In the fitness world, we tend to focus on progress … and rightfully so. Our goal as trainers and your goal as a client is to get from where you are now to where you want to be, and when that happens, of course you’re going to show it off (enter the Transformation photo!).
This is wonderful, but also creates the perception that progress is a straight line. That everyone is going from point A to point B, and that is the end of the story.
However, this usually couldn’t be farther from the truth!
Typically, almost everyone reaches a plateau in their progress – a point where you stop getting the results you were getting using your current training methods.
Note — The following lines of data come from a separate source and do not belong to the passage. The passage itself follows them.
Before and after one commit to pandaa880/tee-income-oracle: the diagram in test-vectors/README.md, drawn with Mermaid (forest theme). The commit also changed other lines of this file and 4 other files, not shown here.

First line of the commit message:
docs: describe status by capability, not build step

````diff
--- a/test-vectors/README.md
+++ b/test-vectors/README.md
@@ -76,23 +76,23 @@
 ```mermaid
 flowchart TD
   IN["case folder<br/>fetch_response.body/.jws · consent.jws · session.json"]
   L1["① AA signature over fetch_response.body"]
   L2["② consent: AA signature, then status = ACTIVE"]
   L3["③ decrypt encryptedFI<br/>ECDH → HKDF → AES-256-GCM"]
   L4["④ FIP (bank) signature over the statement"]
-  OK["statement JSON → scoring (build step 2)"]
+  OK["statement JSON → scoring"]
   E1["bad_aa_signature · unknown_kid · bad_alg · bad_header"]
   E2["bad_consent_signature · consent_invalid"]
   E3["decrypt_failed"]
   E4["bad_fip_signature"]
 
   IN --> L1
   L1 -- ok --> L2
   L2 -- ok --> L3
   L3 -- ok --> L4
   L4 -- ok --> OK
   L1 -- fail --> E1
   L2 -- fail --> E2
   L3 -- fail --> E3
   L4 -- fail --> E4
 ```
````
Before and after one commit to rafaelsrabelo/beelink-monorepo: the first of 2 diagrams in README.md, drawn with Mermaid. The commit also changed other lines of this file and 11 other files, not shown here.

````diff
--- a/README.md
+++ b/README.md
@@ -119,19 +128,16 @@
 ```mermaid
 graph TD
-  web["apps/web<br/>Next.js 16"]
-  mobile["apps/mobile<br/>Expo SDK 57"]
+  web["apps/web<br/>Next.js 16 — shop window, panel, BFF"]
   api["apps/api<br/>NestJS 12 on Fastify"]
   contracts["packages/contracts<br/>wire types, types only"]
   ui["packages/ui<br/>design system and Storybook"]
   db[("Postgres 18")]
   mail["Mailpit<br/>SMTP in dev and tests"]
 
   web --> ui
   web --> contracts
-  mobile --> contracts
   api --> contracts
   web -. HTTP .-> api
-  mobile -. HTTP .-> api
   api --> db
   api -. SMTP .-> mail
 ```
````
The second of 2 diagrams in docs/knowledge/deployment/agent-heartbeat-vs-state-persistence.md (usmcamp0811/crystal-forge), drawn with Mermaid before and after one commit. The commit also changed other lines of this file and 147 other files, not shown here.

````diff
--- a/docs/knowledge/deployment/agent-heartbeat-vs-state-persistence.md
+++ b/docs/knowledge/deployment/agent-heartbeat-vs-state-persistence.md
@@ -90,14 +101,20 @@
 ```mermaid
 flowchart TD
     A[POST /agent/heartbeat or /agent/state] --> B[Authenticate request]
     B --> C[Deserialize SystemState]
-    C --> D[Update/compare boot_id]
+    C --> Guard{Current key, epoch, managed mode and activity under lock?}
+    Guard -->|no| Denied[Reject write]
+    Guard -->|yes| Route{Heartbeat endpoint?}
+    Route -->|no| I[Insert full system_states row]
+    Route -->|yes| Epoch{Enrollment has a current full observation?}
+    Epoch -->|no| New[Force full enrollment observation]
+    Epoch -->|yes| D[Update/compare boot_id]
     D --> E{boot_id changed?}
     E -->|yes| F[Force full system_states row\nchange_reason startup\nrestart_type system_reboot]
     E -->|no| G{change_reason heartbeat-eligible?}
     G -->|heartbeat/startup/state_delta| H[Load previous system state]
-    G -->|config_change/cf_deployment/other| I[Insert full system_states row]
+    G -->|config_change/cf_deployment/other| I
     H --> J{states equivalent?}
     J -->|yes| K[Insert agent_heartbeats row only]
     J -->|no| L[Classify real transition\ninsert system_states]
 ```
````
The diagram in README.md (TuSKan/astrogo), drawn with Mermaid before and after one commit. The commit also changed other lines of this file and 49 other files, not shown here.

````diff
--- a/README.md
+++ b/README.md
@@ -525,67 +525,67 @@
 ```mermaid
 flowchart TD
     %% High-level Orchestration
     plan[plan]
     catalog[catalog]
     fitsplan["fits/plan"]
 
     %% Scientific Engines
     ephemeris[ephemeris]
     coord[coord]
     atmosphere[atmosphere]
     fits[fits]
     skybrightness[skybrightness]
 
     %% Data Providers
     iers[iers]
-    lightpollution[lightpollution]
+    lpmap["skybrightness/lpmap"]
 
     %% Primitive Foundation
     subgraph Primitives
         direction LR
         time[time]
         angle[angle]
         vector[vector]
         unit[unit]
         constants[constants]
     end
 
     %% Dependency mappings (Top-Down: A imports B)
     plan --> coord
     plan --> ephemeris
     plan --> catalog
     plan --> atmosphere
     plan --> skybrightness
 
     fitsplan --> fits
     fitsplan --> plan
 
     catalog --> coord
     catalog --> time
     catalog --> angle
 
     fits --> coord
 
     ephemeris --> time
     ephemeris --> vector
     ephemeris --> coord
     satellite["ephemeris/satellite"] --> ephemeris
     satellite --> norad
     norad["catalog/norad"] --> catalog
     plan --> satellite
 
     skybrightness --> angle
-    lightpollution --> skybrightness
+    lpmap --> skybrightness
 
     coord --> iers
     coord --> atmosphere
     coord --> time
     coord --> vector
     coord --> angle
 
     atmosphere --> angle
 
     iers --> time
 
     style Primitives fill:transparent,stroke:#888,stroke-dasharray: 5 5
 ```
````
If this has happened to you recently, you may feel frustrated, but it’s important to know that you’re not alone by any means. And, while a plateau may seem discouraging, it’s usually not as bad as it seems, and not as hard to get past as it seems.
Typically, moving past a plateau simply requires one thing: creativity.
Different Movements = Different Results?
Our bodies are masters at adaptation. Thanks to thousands of years of having to survive in wild, unknown environments, we’ve been hardwired to adapt quickly to different movements, exertion levels, terrain, and more. And, while this mechanism is great for survival … it can be extremely annoying in the modern age when it comes to fitness and weight loss.
Being able to adapt so quickly to workouts and changes in diets and calorie levels is usually THE reason we hit plateaus, even if we’re doing everything “right.” Once our bodies become accustomed to our activity level and style of movement, it uses less energy to perform those movements … and as such, progress appears to stall.
So, how does creativity help in this scenario? By getting creative with our movements and trying new workout styles, we can give our bodies a kickstart to progress, as it now has to “adapt” to a new movement, weight level, or endurance challenge.
However, it doesn’t necessarily take an overhauling of your entire routine to break through a plateau. Often, simply adding a one – five second eccentric or isometric or concentric tempo to a lunge, press, or squat can serve as a completely novel stimulus for your body. Or, even going with a slightly wider stance when squatting can cause that moment pattern to feel like an entirely new pattern, which in turn creates a novel message from your brain to your limbs and periphery.
You can also get creative with the length of your workouts, or their speed. For example, if you typically go for long jogs or walks for a cardio session, switch it up once or twice a week and do a shorter and faster interval training session. If you do equipment-based workouts at your gym, try introducing freeweight or even bodyweight or plyometric workouts once or twice a week.
The key is to introduce something new and different to your regime, and not being afraid to get creative with your movements. Check out our Instagram for tons of novel movements that will challenge your body to move through plateaus, as well as download the FREE 14-Day Trial of our app below: